Friday, February 14, 2020
Saint or St.
But Valentine’s Day seems to have became associated with romantic love during the late fourteenth century, when Geoffrey Chaucer (c. 1343-1400), author of The Canterbury Tales, made the association in his poem ‘The Parlement of Foules’, written some time in the 1380s, possibly in 1382. The poem features a parliament, or assembly, of birds, which have gathered together in order to choose their mates. As Chaucer’s narrator remarks, ‘For this was on seynt Volantynys day / Whan euery bryd comyth there to chese his make.’ However, several of Chaucer’s contemporaries also wrote poems about Valentine’s Day as a day for lovers, among them John Gower (author of the colossal Confessio Amantis), John Clanvowe, and Oton de Grandson. Chaucer was perhaps merely the poet who popularized the notion, although there is some evidence to suggest that Chaucer was probably writing slightly earlier than these three other poets. In any event, the date was probably not associated with February 14 but early May.
Whether we can blame Chaucer for those chubby little cherubs shooting arrows of love, wine, roses, and besotted men and smitten women, well, who knows. But the point is this. It does not have much to do with Saint Valentine at all, none of them. Saint Valentine was a widely recognized 3rd-century Roman saint, generally commemorated in Christianity on February 14. From the High Middle Ages his Saints' Day is associated with a tradition of courtly love. In actuality, there are two different Saints' Lives for a St Valentine on February 14, but they could be the same man. Saint Valentine was a clergyman – either a priest or a bishop – in the Roman Empire who ministered to persecuted Christians.
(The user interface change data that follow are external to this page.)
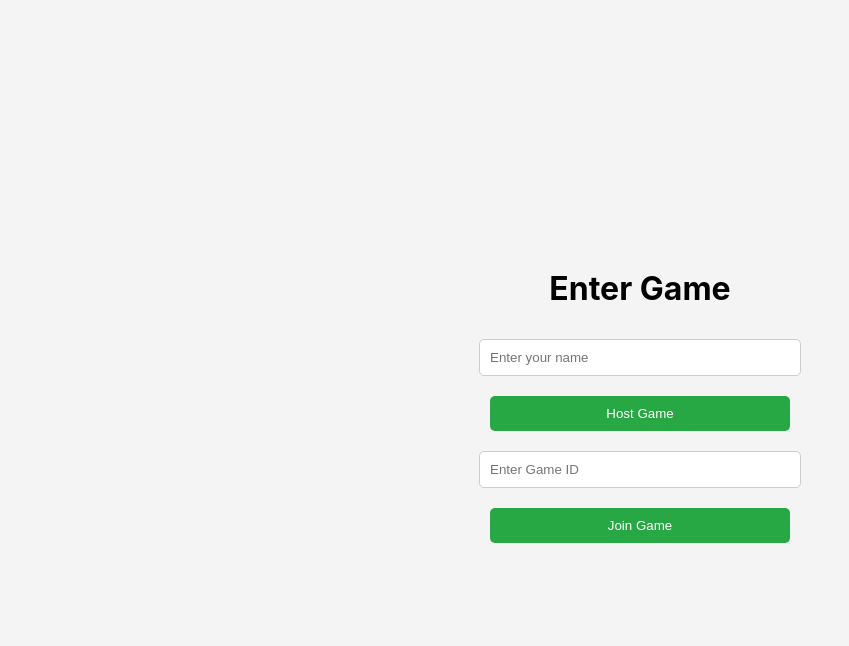
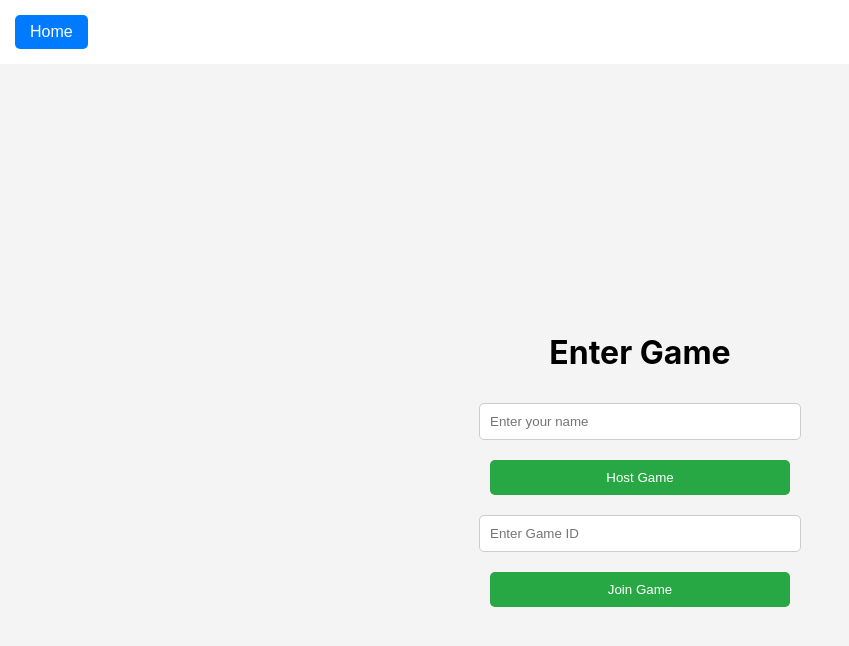
Before and after one commit to pavanshettyks/ABRGame, a React (Create React App) app: page / in a window 1280 px wide. Shown: the top 646 px of the page, without its empty margins (0-849 px from the left). Built offline with nearby package versions, Linux system fonts and the light colour scheme.

Commit message:
Error messages and end game

```diff
--- a/package.json
+++ b/package.json
@@ -9,6 +9,7 @@
     "@testing-library/user-event": "^13.5.0",
     "react": "^18.3.1",
     "react-dom": "^18.3.1",
+    "react-router-dom": "^7.1.5",
     "react-scripts": "^5.0.1",
     "web-vitals": "^2.1.4"
   },
@@ -18,7 +19,7 @@
     "test": "react-scripts test",
     "eject": "react-scripts eject",
     "predeploy": "npm run build",
-  "deploy": "gh-pages -d build"
+    "deploy": "gh-pages -d build"
   },
   "eslintConfig": {
     "extends": [
--- a/src/App.css
+++ b/src/App.css
@@ -28,6 +28,52 @@
   color: #61dafb;
 }
 
+.error-message {
+  position: fixed;
+  top: 10px;
+  left: 50%;
+  transform: translateX(-50%);
+  background: red;
+  color: white;
+  padding: 10px 20px;
+  border-radius: 5px;
+  font-size: 1.2em;
+  z-index: 1000;
+}
+
+.top-bar {
+  display: flex;
+  justify-content: space-between;
+  align-items: center;
+  padding: 10px;
+}
+
+.player-name {
+  flex: 1; /* Allows centering */
+  text-align: center;
+}
+
+.home-button,
+.end-game-button {
+  background: #ff4d4d;
+  color: white;
+  border: none;
+  padding: 8px 15px;
+  margin: 5px;
+  border-radius: 5px;
+  font-size: 1em;
+  cursor: pointer;
+}
+
+.home-button {
+  background: #007bff;
+}
+
+.home-button:hover,
+.end-game-button:hover {
+  opacity: 0.8;
+}
+
 @keyframes App-logo-spin {
   from {
     transform: rotate(0deg);
--- a/src/App.js
+++ b/src/App.js
@@ -6,6 +6,7 @@ import GameLobby from "./components/GameLobby";
 import "./css/GameLobby.css";
 import GameScreen from "./components/GameScreen";
 import { initializeGame } from "./components/GameLogic";
+import { generateGameId } from "./utils/gameUtils";
 
 function App() {
   const [gameId, setGameId] = useState(null);
@@ -25,18 +26,22 @@ function App() {
   const [connectionToHost, setconnectionToHost] = useState(null);
 
   // const [isWaitToDropCard, setIsWaitToDropCard] = useState(false);
+  const [errorMessage, setErrorMessage] = useState(null);
 
   useEffect(() => {
   if (isHost) {
+    console.log("dtest")
     let newPeer = null;
     if (!peer){
-        newPeer = new Peer();
+          console.log("dtest1")
+        newPeer = new Peer(generateGameId());
         newPeer.on("open", (id) => {
         console.log("Host Peer ID:", id);
         setGameId(id); // Set gameId to the peer ID
       });
       setPeer(newPeer);
     } else {
+      console.log("dtest2")
       newPeer = peer;
     }
     newPeer.on("connection", (conn) => {
@@ -44,12 +49,6 @@ function App() {
       conn.on("data", (data) => {
         // console.log("Received data:", data);
         if (data.type === "join") {
-            // setPlayers((prev) => {
-            //   const team = prev.length % 2 === 0 ? "A" : "B";
-            //   const updatedPlayers = [...prev, { id: prev.length + 1, name: data.playerName, team }];
-            //   return updatedPlayers;
-            // });
-            // console.log(playersDetails);
             setPlayersDetails((prev) => {
               const team = prev.players.length % 2 === 0 ? "A" : "B";
               const updatedPlayers = [...prev.players, { id: prev.players.length + 1, name: data.playerName, team }];
@@ -78,7 +77,10 @@ function App() {
               return data.playersData;
             });
             setCurrentIteration(data.playersData.currentIterationCounter);
-          }
+        }
+        if (data.type === "errorMessages") {
+          setErrorMessage(data.data.errorMessages);
+        }
       });
     });
     // if (gameStarted) {
@@ -148,6 +150,7 @@ useEffect(() => {
           setconnectionToHost(conn);
       });
       conn.on("data", (data) => {
+        console.log("recieved data", data)
         if (data.type === "playersData") {
           console.log("Recieved player data: ", data.playersData);
           setPlayersDetails(data.playersData);
@@ -157,13 +160,51 @@ useEffect(() => {
           setGameStarted(data.data.isGame);
           setGameData(data.data.gameDetails);
         }
+        if (data.type === "errorMessages") {
+          setErrorMessage(data.data.errorMessages);
+        }
+
+      });
+      conn.on("error", (err) => {
+          console.error("PeerJS Connection Error:", err);
+          setErrorMessage("PeerJS Connection Error:", err);
       });
       setConnections((prev) => ({ ...prev, [gameId]: conn }));
+    });
+    newPeer.on("error", (err) => {
+      console.error("PeerJS Error:", err);
+      setErrorMessage("PeerJS Error: " + err);
     });
    setPeer(newPeer);
    setGameId(gameId);
     }
   }, [!isHost, isInLobby]);
+
+  // clear error message after 5sec
+  useEffect(() => {
+    if (errorMessage) {
+      if (isHost) {
+        broadCastErrorMessages({ "errorMessages":errorMessage});
+      } else {
+         connectionToHost.send({ type: "errorMessages", "data":{"errorMessages":errorMessage}});
+      }
+      const timer = setTimeout(() => {
+        setErrorMessage(null); // Remove error after 5 seconds
+      }, 5000);
+      return () => clearTimeout(timer); // Cleanup on unmount
+    }
+  }, [errorMessage]);
+
+  // send game details to all players
+  const broadCastErrorMessages = (errorMessage) => {
+    // console.log(`Initial gameData:`, gameData);
+    Object.entries(playerMap).forEach(([name, value]) => {
+      if (value.connection && value.connection.open) {
+        // console.log(`Broacasting game data to update Player: ${name}, team : ${value.teamName}`);
+        value.connection.send({ type: "errorMessages", data: errorMessage});
+      }
+    });
+  };
 
   // send game details to all players
   const broadCastGameData = (gameData) => {
@@ -199,7 +240,7 @@ useEffect(() => {
     Object.entries(updatedMap).forEach(([name, value]) => {
       if (value.connection && value.connection.open) {
         // console.log(`Broacasting the update Player: ${name}, Peer ID: ${value.connection.peer}, team : ${value.teamName}`);
-        value.connection.send({ type: "playersData", "playersData": { "players":players, "currentPlayerTurn":0, "currentIterationCounter": 1} });
+        value.connection.send({ type: "playersData", "playersData": { "players":players, "currentPlayerTurn":0, "currentIterationCounter": 1, "isGamePaused": true} });
       }
     });
   };
@@ -217,7 +258,10 @@ useEffect(() => {
    }
    setPlayerName(name);
     setPlayersDetails(
-      {"players" : [{ id: 1, name: name, team: "A" }]});
+      {"players" : [{ id: 1, name: name, team: "A" }],
+       "currentPlayerTurn": 0,
+      "currentIterationCounter": 0, "isGamePaused": true
+    });
       // { id: prev.length + 2, name: "name1", team: "B" },);
     setPlayerMap((prev) => {
       const updatedMap = {
@@ -250,6 +294,20 @@ useEffect(() => {
   const handleStartGame = () => {
     setCurrentRound(1);
     setGameStarted(true);
+  };
+
+  const goToHome = () => {
+    const newUrl = window.location.pathname; // Remove query params
+    window.history.replaceState(null, "", newUrl);
+    window.location.reload();
+  };
+
+  const endGame = () => {
+    if (isHost) {
+      setGameStarted(false);
+      setCurrentRound(0);
+      setErrorMessage("Game ended by host.");
+    }
   };
 
   const handleResetDroppedCards = (currentPlayerTurn, currentIterationCounter, isGamePaused) => {
@@ -305,7 +363,14 @@ useEffect(() => {
 
   return (
     <div className="App">
-      {playerName && <h2 className="player-name">Welcome, {playerName}!</h2>}
+      {errorMessage && <div className="error-message">{errorMessage}</div>}
+      <div className="top-bar">
+        <button onClick={goToHome} className="home-button">Home</button>
+        {playerName && <h2 className="player-name">Welcome, {playerName}!</h2>}
+        {isHost && gameStarted && (
+          <button onClick={endGame} className="end-game-button">End Game</button>
+        )}
+      </div>
       {!gameId ? (
         <EntryScreen
           onHostGame={handleHostGame}
--- a/src/components/GameScreen.js
+++ b/src/components/GameScreen.js
@@ -46,10 +46,10 @@ const GameScreen = ({playersDetails, currentPlayer, gameData, dropCard, currentP
         })}
       </div>
       <div className="current-player-view">
-        {!isHost && playersDetails.isGamePaused && <h3>Ask host to start the turn/round</h3>}
+        {!isHost && playersDetails.isGamePaused && <p>Ask host to start the turn/round</p>}
         {isHost && playersDetails.isGamePaused && <button className="start-next-turn-button" onClick={onNextTurnButton}>Start Next Turn</button> }
-        <h3>Cutter card is: {cutterCard}</h3>
-        {currentTurnPlayerName && <h3>Player Turn: {currentTurnPlayerName}</h3> }
+        <h5>Cutter card is: {cutterCard}</h5>
+        {currentTurnPlayerName && <h5>Player Turn: {currentTurnPlayerName}</h5> }
         {gameData && gameData.playersToCard
             && <Hand initialCards={gameData.playersToCard[indexOfCurrentPlayer]}
                      currentTurnPlayer = {currentPlayerTurn}
--- a/src/css/GameScreen.css
+++ b/src/css/GameScreen.css
@@ -1,3 +1,11 @@
+html, body {
+  margin: 0;
+  padding: 0;
+  overflow: hidden; /* Prevent scrolling */
+  height: 100%;
+  width: 100%;
+}
+
 .game-screen {
   display: flex;
   flex-direction: column;
@@ -6,6 +14,9 @@
   padding: 20px;
   background-color: #f4f4f4;
   height: 100vh;
+  width: 100vw;
+  overflow: hidden; /* Prevent internal scrolling */
+  position: relative;
 }
 
 .player-circle {
@@ -50,12 +61,13 @@
 }
 
 .current-player-view {
-  margin-top: 20px;
-  padding: 10px;
+  margin-top: 10px;
+  padding: 5px 5px; /* Add padding on both sides for space */
   border: 2px solid #ccc;
   background: white;
   width: 80%;
-  max-width: 300px;
+  max-width: 400px; /* Ensure the content doesn't stretch too wide */
+  box-sizing: border-box; /* Include padding in the width calculation */
 }
 
 .button {
--- a/src/css/Hand.css
+++ b/src/css/Hand.css
@@ -1,4 +1,4 @@
-.hand {
+/* .hand {
     display: flex;
     flex-wrap: nowrap;
     justify-content: center;
@@ -8,5 +8,26 @@
 }
 
 .hand::-webkit-scrollbar {
-    display: none; /* Hide scrollbar on mobile */
+    display: none;
 }
+*/
+
+.hand {
+    display: flex;
+    flex-wrap: wrap;
+    justify-content: center;
+    gap: 2px; /* Space between cards */
+    padding: 0px;
+    width: 100%;
+}
+
+.hand > * {
+    flex: 1 1 calc(100% / 8 - 4px); /* Ensures 6 cards per row */
+    max-width: calc(100% / 8 - 4px); /* Ensures 6 cards per row */
+    aspect-ratio: 3 / 4; /* Maintains correct height-to-width ratio */
+    min-width: 5px; /* Prevents cards from shrinking too small */
+}
+
+.hand::-webkit-scrollbar {
+    display: none; /* Hide scrollbar for cleaner mobile experience */
+}
--- a/src/utils/gameUtils.js
+++ b/src/utils/gameUtils.js
@@ -1,3 +1,4 @@
 export const generateGameId = () => {
-  return Math.random().toString(36).substring(2, 8).toUpperCase();
+  // return Math.random().toString(36).substring(2, 7).toUpperCase();
+  return Math.floor(10000 + Math.random() * 90000);
 };
```
Also changed, not shown: 1 other file (tests, documents, lock files or other folders).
He was martyred and his body buried at a Christian cemetery on the Via Flaminia close to the Ponte Milvio to the north of Rome, on February 14, which has been observed as the Feast of Saint Valentine (Saint Valentine's Day) since 496 AD.